All of today's papers - even the no-nonsense financial daily HOSPODARSKE NOVINY - run front-page photos of George Bush's surprise Thanksgiving visit to Iraq. Also making headlines, President Klaus gives the government grief after rejecting a second key bill, and the Czech ambassador to Kuwait Jana Hybaskova, who's been sacked after criticising her government over its policy in Iraq.
But let's start with some serious news. "Cats and Dogs to Need European Passports" trumpets MLADA FRONTA DNES today. From next July, explains the paper, if you want to take your four-legged friend on holiday with you, they'll have to have their own passport. The 20-page document will feature a photo, as well as the animal's name, date of birth, sex and so on. The new rules also apply to ferrets.
Also on today's front page of MLADA FRONTA DNES, is the Czech nation dying out? The paper says that declining birth rates mean the country's population - not counting cats, dogs or ferrets - will fall below 10 million by 2025. "The decline in the birth rate is unexpectedly rapid, deep and is lasting much longer than anyone dared to predict when it first started," demographic expert Tomas Kucera told parliament on Thursday.
One man accused of - allegedly - helping to increase the birth rate is the country's President, Vaclav Klaus. As PRAVO reports today, a new book was published on Thursday entitled "Prague Castle Shaken To Its Foundations". The book claims Mr Klaus - allegedly - has an illegitimate child by one of his fans, is sleeping with his secretaries, and even had a gay affair with a psychologist from the elite Castle Guard unit. The president's office says the allegations are absurd, and is considering legal action, writes PRAVO.
Also in PRAVO today, the latest survey of the most popular politicians in the country. In first place is the ever popular Interior Minister Stanislav Gross, followed by Education Minister Petra Buzkova. In third place, rather surprisingly, is Mr Klaus's successor as head of the opposition Civic Democrats, Mirek Topolanek. Surprisingly because critics say that Mr Topolanek hasn't really done anything in the year since he was elected. Prime Minister Vladimir Spidla - the man Mr Topolanek is desperate to replace - finds himself in 12th place.
LIDOVE NOVINY reports on efforts to find 130 translators and interpreters to work in the European Union. Hundreds of hopeful applicants turned up for tests in Prague and Brno on Thursday, looking for a chance to earn big money in Brussels. EU translators start on 3,000 euros a month, which is five times the average wage in the Czech Republic.
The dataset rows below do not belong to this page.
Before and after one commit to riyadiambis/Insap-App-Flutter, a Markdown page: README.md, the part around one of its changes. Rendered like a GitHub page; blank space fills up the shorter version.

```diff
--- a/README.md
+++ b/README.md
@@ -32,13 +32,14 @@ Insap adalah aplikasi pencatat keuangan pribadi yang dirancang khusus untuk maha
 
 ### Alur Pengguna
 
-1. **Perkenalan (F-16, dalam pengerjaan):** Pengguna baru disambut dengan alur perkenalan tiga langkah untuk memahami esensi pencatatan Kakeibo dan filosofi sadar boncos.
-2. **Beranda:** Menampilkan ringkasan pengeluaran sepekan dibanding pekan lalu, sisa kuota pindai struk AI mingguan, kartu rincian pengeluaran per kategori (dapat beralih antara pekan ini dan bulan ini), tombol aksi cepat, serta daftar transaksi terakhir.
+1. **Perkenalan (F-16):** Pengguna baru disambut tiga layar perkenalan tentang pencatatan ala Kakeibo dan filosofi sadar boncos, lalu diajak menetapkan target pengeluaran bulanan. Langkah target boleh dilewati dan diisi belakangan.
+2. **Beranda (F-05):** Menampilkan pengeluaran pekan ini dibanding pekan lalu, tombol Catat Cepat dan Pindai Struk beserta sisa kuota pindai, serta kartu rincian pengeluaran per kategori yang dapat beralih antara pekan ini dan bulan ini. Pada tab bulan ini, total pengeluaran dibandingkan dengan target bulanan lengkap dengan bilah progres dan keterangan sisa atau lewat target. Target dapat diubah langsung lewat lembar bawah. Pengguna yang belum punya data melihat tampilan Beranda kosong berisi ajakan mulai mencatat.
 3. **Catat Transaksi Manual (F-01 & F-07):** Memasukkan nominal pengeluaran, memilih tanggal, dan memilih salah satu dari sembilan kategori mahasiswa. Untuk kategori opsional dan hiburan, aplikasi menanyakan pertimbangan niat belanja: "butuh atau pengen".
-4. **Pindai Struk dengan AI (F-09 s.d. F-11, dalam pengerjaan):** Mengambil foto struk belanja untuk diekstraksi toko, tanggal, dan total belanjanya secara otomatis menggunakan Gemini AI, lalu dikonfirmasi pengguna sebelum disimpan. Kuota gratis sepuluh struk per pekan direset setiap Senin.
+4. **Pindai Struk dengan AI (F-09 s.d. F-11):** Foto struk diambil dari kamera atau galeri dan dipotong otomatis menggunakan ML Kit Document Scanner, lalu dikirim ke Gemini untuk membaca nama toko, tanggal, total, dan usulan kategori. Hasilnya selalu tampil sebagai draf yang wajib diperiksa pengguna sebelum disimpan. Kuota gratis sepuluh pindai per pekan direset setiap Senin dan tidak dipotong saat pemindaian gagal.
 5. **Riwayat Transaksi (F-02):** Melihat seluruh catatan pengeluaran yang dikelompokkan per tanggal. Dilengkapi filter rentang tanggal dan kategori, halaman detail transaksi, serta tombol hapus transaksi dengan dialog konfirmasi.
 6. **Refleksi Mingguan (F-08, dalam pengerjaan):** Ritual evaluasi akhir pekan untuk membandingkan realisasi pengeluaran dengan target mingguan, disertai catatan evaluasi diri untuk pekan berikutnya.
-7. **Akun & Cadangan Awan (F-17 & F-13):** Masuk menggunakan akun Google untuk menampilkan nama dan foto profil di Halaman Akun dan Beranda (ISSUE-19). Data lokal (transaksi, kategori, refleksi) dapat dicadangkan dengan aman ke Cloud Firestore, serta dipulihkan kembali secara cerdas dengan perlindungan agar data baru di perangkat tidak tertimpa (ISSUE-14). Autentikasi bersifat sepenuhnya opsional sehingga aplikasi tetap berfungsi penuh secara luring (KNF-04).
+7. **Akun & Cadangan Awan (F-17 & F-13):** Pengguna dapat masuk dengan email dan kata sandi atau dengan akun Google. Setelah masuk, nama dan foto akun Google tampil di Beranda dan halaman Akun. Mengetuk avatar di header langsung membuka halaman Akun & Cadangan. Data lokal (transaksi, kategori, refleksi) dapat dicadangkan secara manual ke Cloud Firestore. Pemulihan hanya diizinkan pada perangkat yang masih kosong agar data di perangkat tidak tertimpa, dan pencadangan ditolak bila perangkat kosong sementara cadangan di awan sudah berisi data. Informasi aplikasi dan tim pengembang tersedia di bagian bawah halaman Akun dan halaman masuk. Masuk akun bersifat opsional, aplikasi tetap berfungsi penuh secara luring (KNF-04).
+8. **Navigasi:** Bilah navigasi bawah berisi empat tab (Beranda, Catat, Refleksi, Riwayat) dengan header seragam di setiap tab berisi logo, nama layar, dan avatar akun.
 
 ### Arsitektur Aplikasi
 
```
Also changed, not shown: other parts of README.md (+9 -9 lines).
Archaeologists find unique grave of Roman era warlord in Uherský Brod
Czech Ambassador to Ethiopia Pavel Mikeš: ‘If you wait long enough, an egg will walk on two legs’
New debate erupts over use of -ová suffix in Czech female surnames
Divided by Freedom – Large-scale Czech Radio survey finds six social classes in Czech society
Josef Becher – the man behind Czech Republic’s iconic liqueur